Dorothy is striding down the road and comes across a man being crucified in a field, who of course she has to help down and at least tend to his injuries. The man claims to suffer amnesia, not even remembering his own name, so Dorothy names him after the home town back in Kansas she misses fiercely, Lucas (Oliver Jackson-Cohen). And as Dorothy and the newly-named Lucas take back to the yellow poppy road, they discover the Witch of the East isn’t entirely dead.

I’d like to state for the record that, while I understand the Witch of the East Woods was a savage and stern woman, the manner in which she actually did die was seriously incongruous and unlikely for a Witch of her potential caliber. Anyway, the upshot is, those ruby-and-gold clawed gauntlets the East Witch was sporting transfer to Dorothy at the moment of her death, which is interesting, because the power players of the show spend a lot of the premiere stating “only a witch can kill another witch”.

Meanwhile elsewhere, news of the death of the East Witch (Florence Kasumba) has spread very fast, and the Wizard (Vincent D’Onofrio) in the Emerald City is opening the sealed Witches’ Temple so her remaining sisters may give her a proper funeral. The Wizard also sent some of his personal Guard to check out the circumstances surrounding East’s death. But the opening of the Temple is a big deal, as it hasn’t been opened since the death of the Witch or Mother of the South was felled by this catch-all monster called the Beast Forever, and the Wizard ordered the place sealed up and outlawed magic entirely. Because somehow the Wizard did what no one else could, not even by magical means, and took out the Beast Forever himself.

Mother-Witch of the North, Glinda (Joely Richardson) of the chaste army of nun-like acolytes, and her opium-addicted whore of a sister, Witch of the West (Ana Ularu), converge with the Wizard to do a last “sing” for their sister of the East in the Temple, and also to pull off some kind of subterfuge right under everyone’s nose. Needless to say, the actual funeral of Sister East is rather unusual, even for Oz.

Elsewhere on the road, Dorothy’s concern for Lucas’ bleeding wounds lead her to the hovel of the Herb-Witch Mombi (Fiona Shaw), who happens to be keeping a young boy prisoner for some odd nefarious motives. And of course it turns out, this boy has a few peculiar secrets of his own.

We do Emerald City a disservice if we try to compare it to anything else, up to and including the original Wizard of Oz, or the current favorite catchphrase about the show, “Game of Thrones meets Wizard of Oz,” because the show obviously has its own mythos and backstories. They want rather desperately to give us a grand show and pack in as much of the world as possible, but its all for naught if we just don’t care about the characters.

I liked the interplay between the Wizard, (love me some D’Onofrio too) and the strikingly different Witches, their costumes, like everything from the original stories got polished or roughened elsewhere; the show has the potential to be something great. Give it a chance, and remember, Return to Oz was a very different take on the whole Oz world, but most of us loved that too. And a shoutout to L. Frank Baum too!
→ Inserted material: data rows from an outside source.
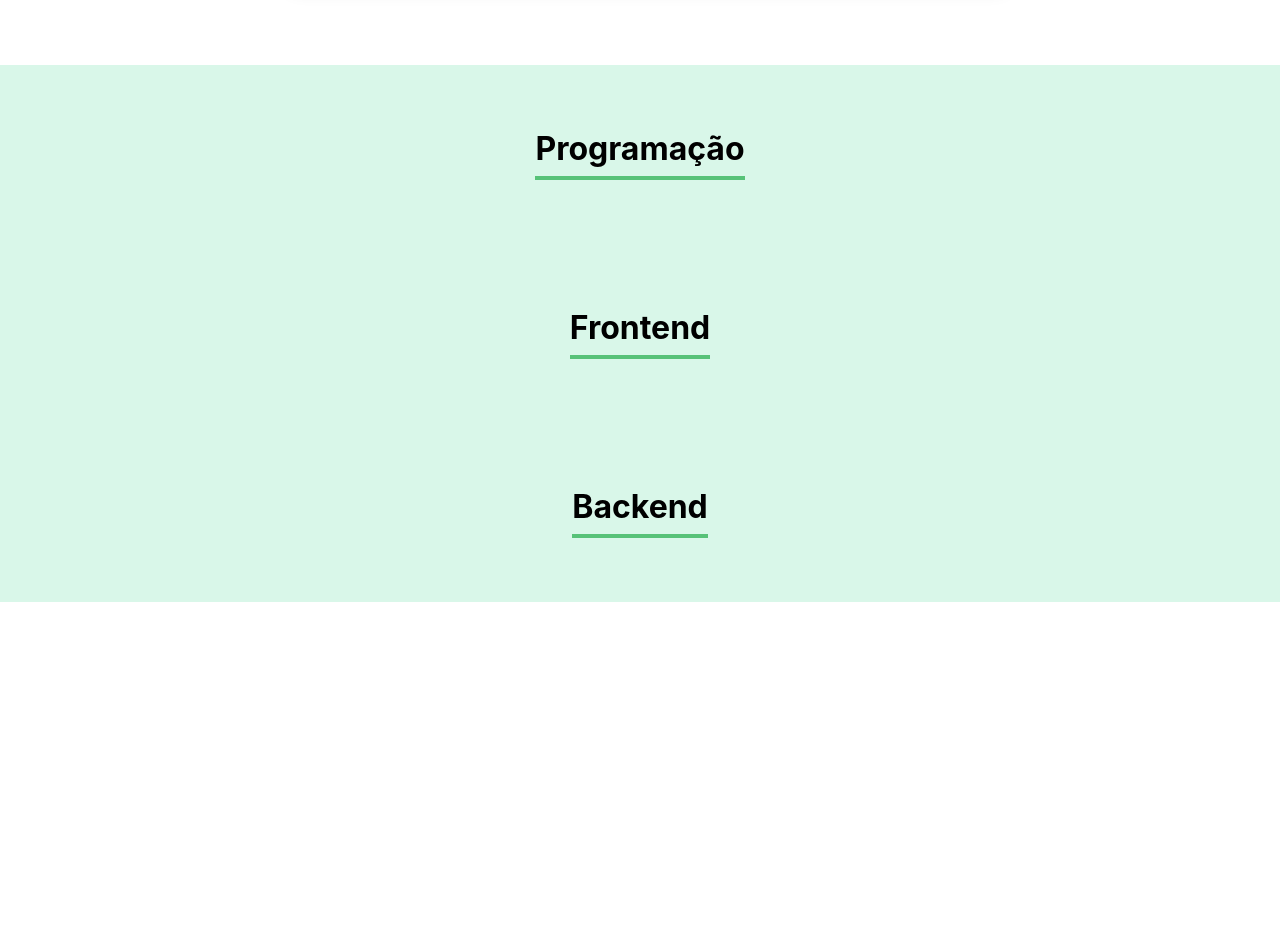
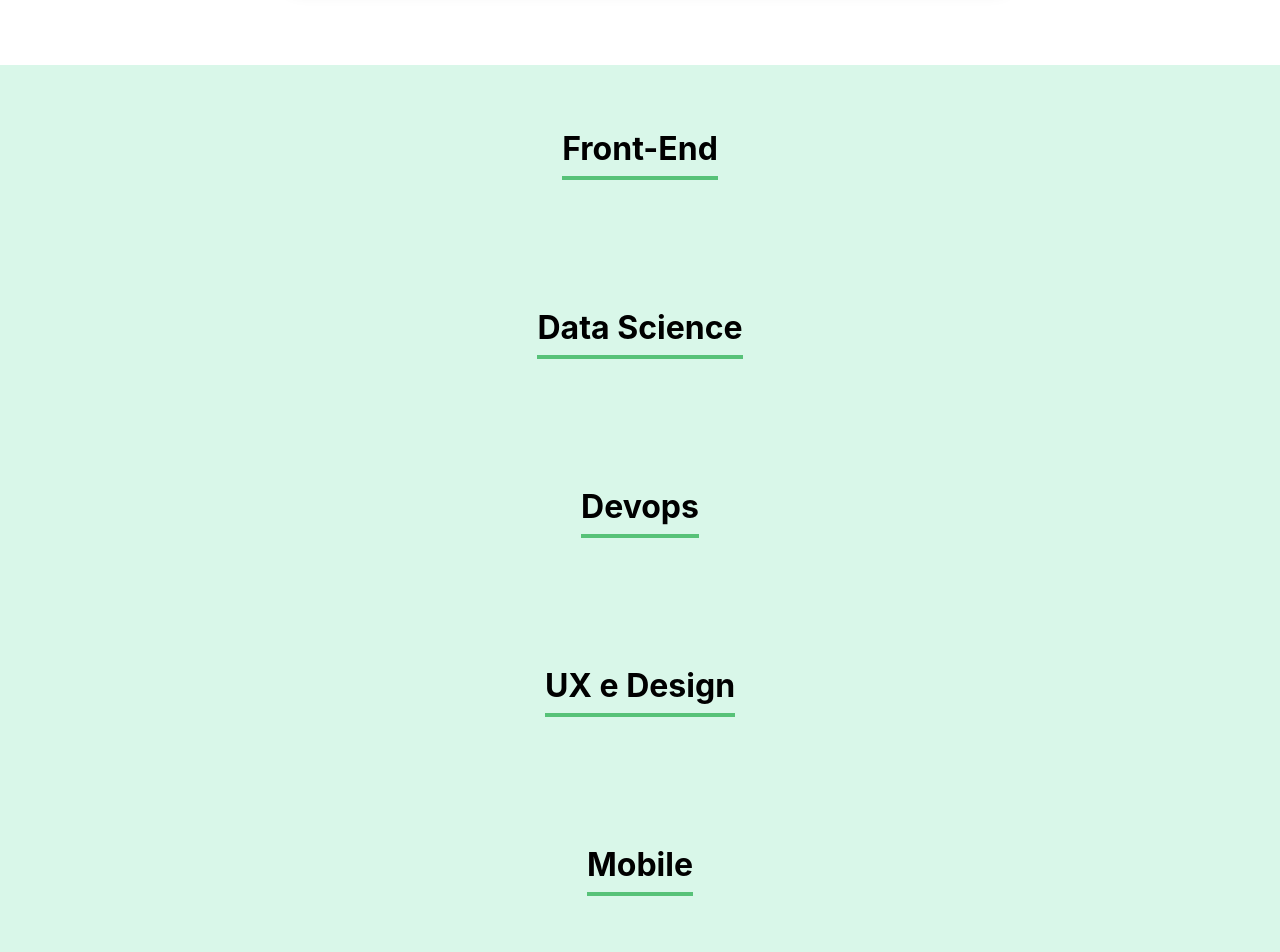
Before and after one commit to DavidCavalcanti/react-organograma, a React (Create React App) app in the folder organo/: page / in a window 1280 px wide. Shown: the part 1380-2332 px from the top of the page. Before the commit the page ends 1982 px from the top, so only its background shows below. Built offline with nearby package versions, Linux system fonts and the light colour scheme.

Commit message:
criar lista de times e passar para tag Times

```diff
--- a/organo/src/App.js
+++ b/organo/src/App.js
@@ -4,6 +4,40 @@
 import Time from './components/Times/index.js';
 
 function App() {
+
+  const times = [
+    {
+      nome: 'Front-End',
+      corPrimaria: '#82CFFA',
+      corSecundaria: '#E8F8FF',
+    },
+    {
+      nome: 'Data Science',
+      corPrimaria: '#A6D157',
+      corSecundaria: '#F0F8E2',
+    },
+    {
+      nome: 'Devops',
+      corPrimaria: '#E06B69',
+      corSecundaria: '#FDE7E8',
+    },
+    {
+      nome: 'UX e Design',
+      corPrimaria: '#D86EBF',
+      corSecundaria: '#FAE5F5',
+    },
+    {
+      nome: 'Mobile',
+      corPrimaria: '#FEBA05',
+      corSecundaria: '#FFF5D9',
+    },
+    {
+      nome: 'Inovação e Gestão',
+      corPrimaria: '#FF8A29',
+      corSecundaria: '#FFEEDF',
+    }
+  ]
+
   const [colaboradores, setColaboradores] = useState([]);
 
   const novoColaboradorAdicionado = (colaborador) => {
@@ -15,9 +49,12 @@
     <div className="App">
       <Banner />
       <Formulario cadastrarColaborador={colaborador => novoColaboradorAdicionado(colaborador)} />
-      <Time nome={"Programação"}/>
-      <Time nome={"Frontend"}/>
-      <Time nome={"Backend"}/>
+      {times.map(time => <Time
+        key={time.nome}
+        nome={time.nome}
+        corPrimaria={time.corPrimaria}
+        corSecundaria={time.corSecundaria}
+      />)}
     </div>
   );
 }
```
Transport yourself to Emerald City on NBC, Fridays @ 9/8c!